ASSIGNMENT »
Go through the data and retrieve each line that includes the string "Empresa".

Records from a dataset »
_____
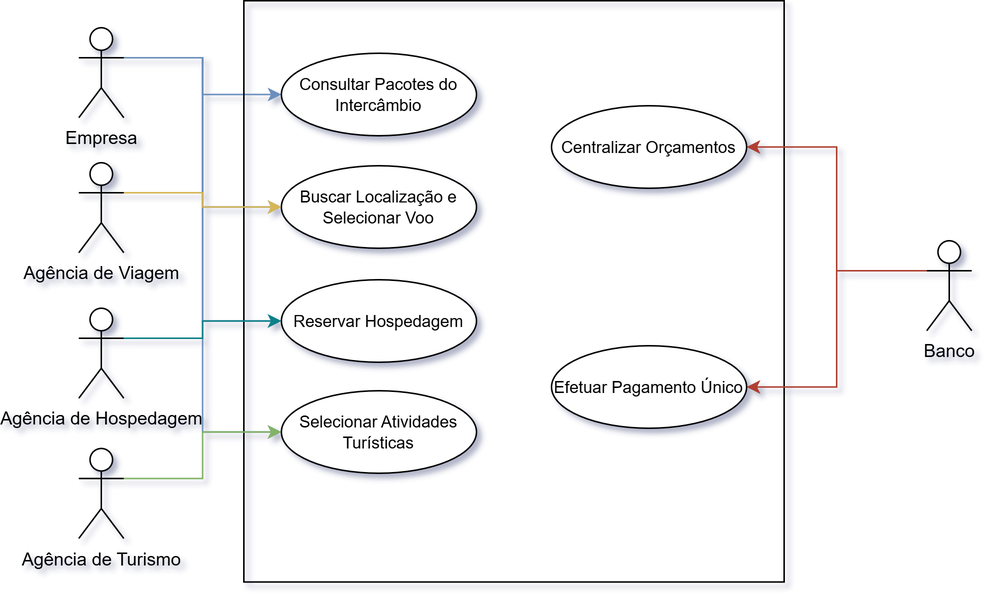
BrunoBassoo/Intercambio-Corporativo keeps this draw.io diagram as imagens/casos_de_uso.png. Above is the earlier version. Source tidied: cells renumbered, new cells last; positions are measured from the earlier drawing's top-left corner, leaving out a move shared by most shapes.
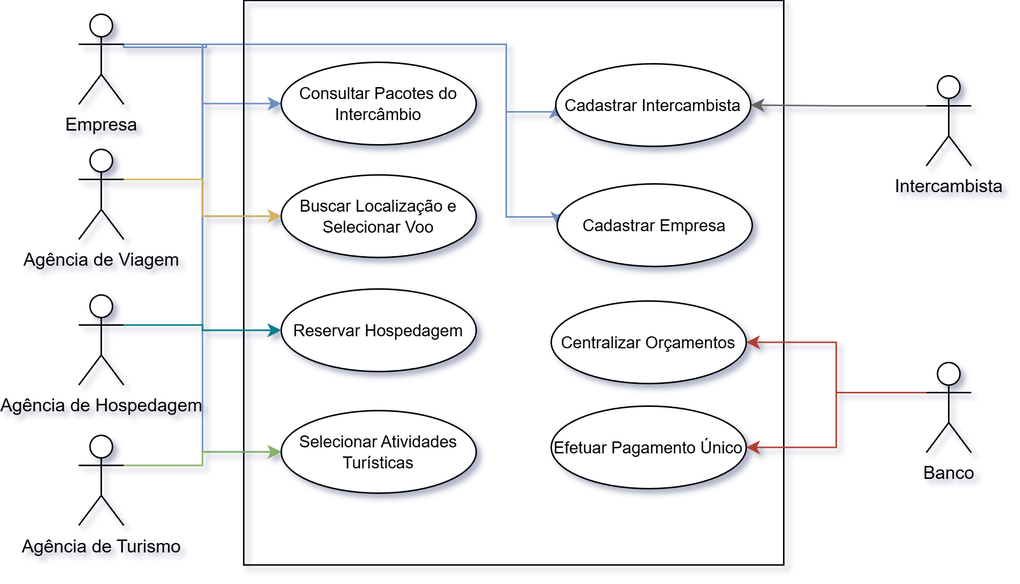
The same diagram one commit later.

Diff of the diagram source:
```diff
@@ -14,20 +14,40 @@
     <mxCell id="5" style="edgeStyle=orthogonalEdgeStyle;rounded=0;jettySize=auto;html=1;exitX=1;exitY=0.3333333333333333;exitDx=0;exitDy=0;exitPerimeter=0;entryX=0;entryY=0.5;entryDx=0;entryDy=0;fillColor=#dae8fc;strokeColor=#6c8ebf;" parent="1" edge="1" source="6" target="13">
       <mxGeometry relative="1" as="geometry" />
     </mxCell>
+    <mxCell id="23" style="edgeStyle=orthogonalEdgeStyle;rounded=0;jettySize=auto;html=1;exitX=1;exitY=0.3333333333333333;exitDx=0;exitDy=0;exitPerimeter=0;entryX=0;entryY=0.5;entryDx=0;entryDy=0;fillColor=#dae8fc;strokeColor=#6c8ebf;" parent="1" edge="1" source="6" target="25">
+      <mxGeometry relative="1" as="geometry">
+        <Array as="points">
+          <mxPoint x="30" y="26" />
+          <mxPoint x="85" y="26" />
+          <mxPoint x="85" y="24" />
+          <mxPoint x="285" y="24" />
+          <mxPoint x="285" y="69" />
+          <mxPoint x="318" y="69" />
+        </Array>
+      </mxGeometry>
+    </mxCell>
+    <mxCell id="24" style="edgeStyle=orthogonalEdgeStyle;rounded=0;jettySize=auto;html=1;exitX=1;exitY=0.3333333333333333;exitDx=0;exitDy=0;exitPerimeter=0;entryX=0;entryY=0.5;entryDx=0;entryDy=0;fillColor=#dae8fc;strokeColor=#6c8ebf;" parent="1" edge="1" source="6" target="28">
+      <mxGeometry relative="1" as="geometry">
+        <Array as="points">
+          <mxPoint x="285" y="24" />
+          <mxPoint x="285" y="139" />
+        </Array>
+      </mxGeometry>
+    </mxCell>
     <mxCell id="6" value="Empresa" style="shape=umlActor;verticalLabelPosition=bottom;verticalAlign=top;html=1;outlineConnect=0;" parent="1" vertex="1">
       <mxGeometry y="4" width="30" height="60" as="geometry" />
     </mxCell>
     <mxCell id="7" style="rounded=0;whiteSpace=wrap;html=1;rotation=90;labelBackgroundColor=none;fillColor=none;" parent="1" vertex="1">
-      <mxGeometry x="96.2" y="-0.2" width="387.5" height="360" as="geometry" />
+      <mxGeometry x="102" y="2.8" width="376.1" height="360" as="geometry" />
     </mxCell>
     <mxCell id="8" value="Consultar Pacotes do Intercâmbio" style="ellipse;whiteSpace=wrap;html=1;fontSize=11;" parent="1" vertex="1">
-      <mxGeometry x="135" y="21" width="130" height="55" as="geometry" />
+      <mxGeometry x="135" y="36" width="130" height="55" as="geometry" />
     </mxCell>
     <mxCell id="9" value="Buscar Localização e Selecionar Voo" style="ellipse;whiteSpace=wrap;html=1;fontSize=11;" parent="1" vertex="1">
-      <mxGeometry x="135" y="96" width="130" height="55" as="geometry" />
+      <mxGeometry x="135" y="111" width="130" height="55" as="geometry" />
     </mxCell>
     <mxCell id="10" value="Reservar Hospedagem" style="ellipse;whiteSpace=wrap;html=1;fontSize=11;" parent="1" vertex="1">
-      <mxGeometry x="135" y="172" width="130" height="55" as="geometry" />
+      <mxGeometry x="135" y="187" width="130" height="55" as="geometry" />
     </mxCell>
     <mxCell id="11" style="edgeStyle=orthogonalEdgeStyle;rounded=0;jettySize=auto;html=1;exitX=1;exitY=0.3333333333333333;exitDx=0;exitDy=0;exitPerimeter=0;entryX=0;entryY=0.5;entryDx=0;entryDy=0;fillColor=#d5e8d4;strokeColor=#82b366;" parent="1" edge="1" source="12" target="13">
       <mxGeometry relative="1" as="geometry" />
@@ -36,7 +56,7 @@
       <mxGeometry y="284.5" width="30" height="60" as="geometry" />
     </mxCell>
     <mxCell id="13" value="Selecionar Atividades Turísticas" style="ellipse;whiteSpace=wrap;html=1;fontSize=11;" parent="1" vertex="1">
-      <mxGeometry x="135" y="246" width="130" height="55" as="geometry" />
+      <mxGeometry x="135" y="268" width="130" height="55" as="geometry" />
     </mxCell>
     <mxCell id="14" style="edgeStyle=orthogonalEdgeStyle;rounded=0;jettySize=auto;html=1;exitX=0;exitY=0.3333333333333333;exitDx=0;exitDy=0;exitPerimeter=0;entryX=1;entryY=0.5;entryDx=0;entryDy=0;fillColor=#fad9d5;strokeColor=#ae4132;" parent="1" edge="1" source="16" target="17">
       <mxGeometry relative="1" as="geometry" />
@@ -45,13 +65,13 @@
       <mxGeometry relative="1" as="geometry" />
     </mxCell>
     <mxCell id="16" value="Banco" style="shape=umlActor;verticalLabelPosition=bottom;verticalAlign=top;html=1;outlineConnect=0;" parent="1" vertex="1">
-      <mxGeometry x="565" y="146" width="30" height="60" as="geometry" />
+      <mxGeometry x="565" y="236" width="30" height="60" as="geometry" />
     </mxCell>
     <mxCell id="17" value="Centralizar Orçamentos" style="ellipse;whiteSpace=wrap;html=1;fontSize=11;" parent="1" vertex="1">
-      <mxGeometry x="315" y="56" width="130" height="55" as="geometry" />
+      <mxGeometry x="315" y="195" width="130" height="55" as="geometry" />
     </mxCell>
     <mxCell id="18" value="Efetuar Pagamento Único" style="ellipse;whiteSpace=wrap;html=1;fontSize=11;" parent="1" vertex="1">
-      <mxGeometry x="315" y="216" width="130" height="55" as="geometry" />
+      <mxGeometry x="315" y="265" width="130" height="55" as="geometry" />
     </mxCell>
     <mxCell id="19" style="edgeStyle=orthogonalEdgeStyle;rounded=0;jettySize=auto;html=1;exitX=1;exitY=0.3333333333333333;exitDx=0;exitDy=0;exitPerimeter=0;entryX=0;entryY=0.5;entryDx=0;entryDy=0;fillColor=#fff2cc;strokeColor=#d6b656;" parent="1" edge="1" source="20" target="9">
       <mxGeometry relative="1" as="geometry" />
@@ -65,5 +85,17 @@
     <mxCell id="22" value="Agência de Hospedagem" style="shape=umlActor;verticalLabelPosition=bottom;verticalAlign=top;html=1;outlineConnect=0;" parent="1" vertex="1">
       <mxGeometry y="191" width="30" height="60" as="geometry" />
     </mxCell>
+    <mxCell id="25" value="Cadastrar Intercambista" style="ellipse;whiteSpace=wrap;html=1;fontSize=11;" parent="1" vertex="1">
+      <mxGeometry x="318" y="37" width="130" height="55" as="geometry" />
+    </mxCell>
+    <mxCell id="26" style="edgeStyle=orthogonalEdgeStyle;rounded=0;jettySize=auto;html=1;exitX=0;exitY=0.3333333333333333;exitDx=0;exitDy=0;exitPerimeter=0;entryX=1;entryY=0.5;entryDx=0;entryDy=0;fillColor=#f5f5f5;strokeColor=#666666;" parent="1" edge="1" source="27" target="25">
+      <mxGeometry relative="1" as="geometry" />
+    </mxCell>
+    <mxCell id="27" value="Intercambista" style="shape=umlActor;verticalLabelPosition=bottom;verticalAlign=top;html=1;outlineConnect=0;" parent="1" vertex="1">
+      <mxGeometry x="565" y="45" width="30" height="60" as="geometry" />
+    </mxCell>
+    <mxCell id="28" value="Cadastrar Empresa" style="ellipse;whiteSpace=wrap;html=1;fontSize=11;" parent="1" vertex="1">
+      <mxGeometry x="319" y="117" width="130" height="55" as="geometry" />
+    </mxCell>
   </root>
 </mxGraphModel>
```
_____
RESPONSE TO THE TASK »
     <mxCell id="6" value="Empresa" style="shape=umlActor;verticalLabelPosition=bottom;verticalAlign=top;html=1;outlineConnect=0;" parent="1" vertex="1">
+    <mxCell id="28" value="Cadastrar Empresa" style="ellipse;whiteSpace=wrap;html=1;fontSize=11;" parent="1" vertex="1">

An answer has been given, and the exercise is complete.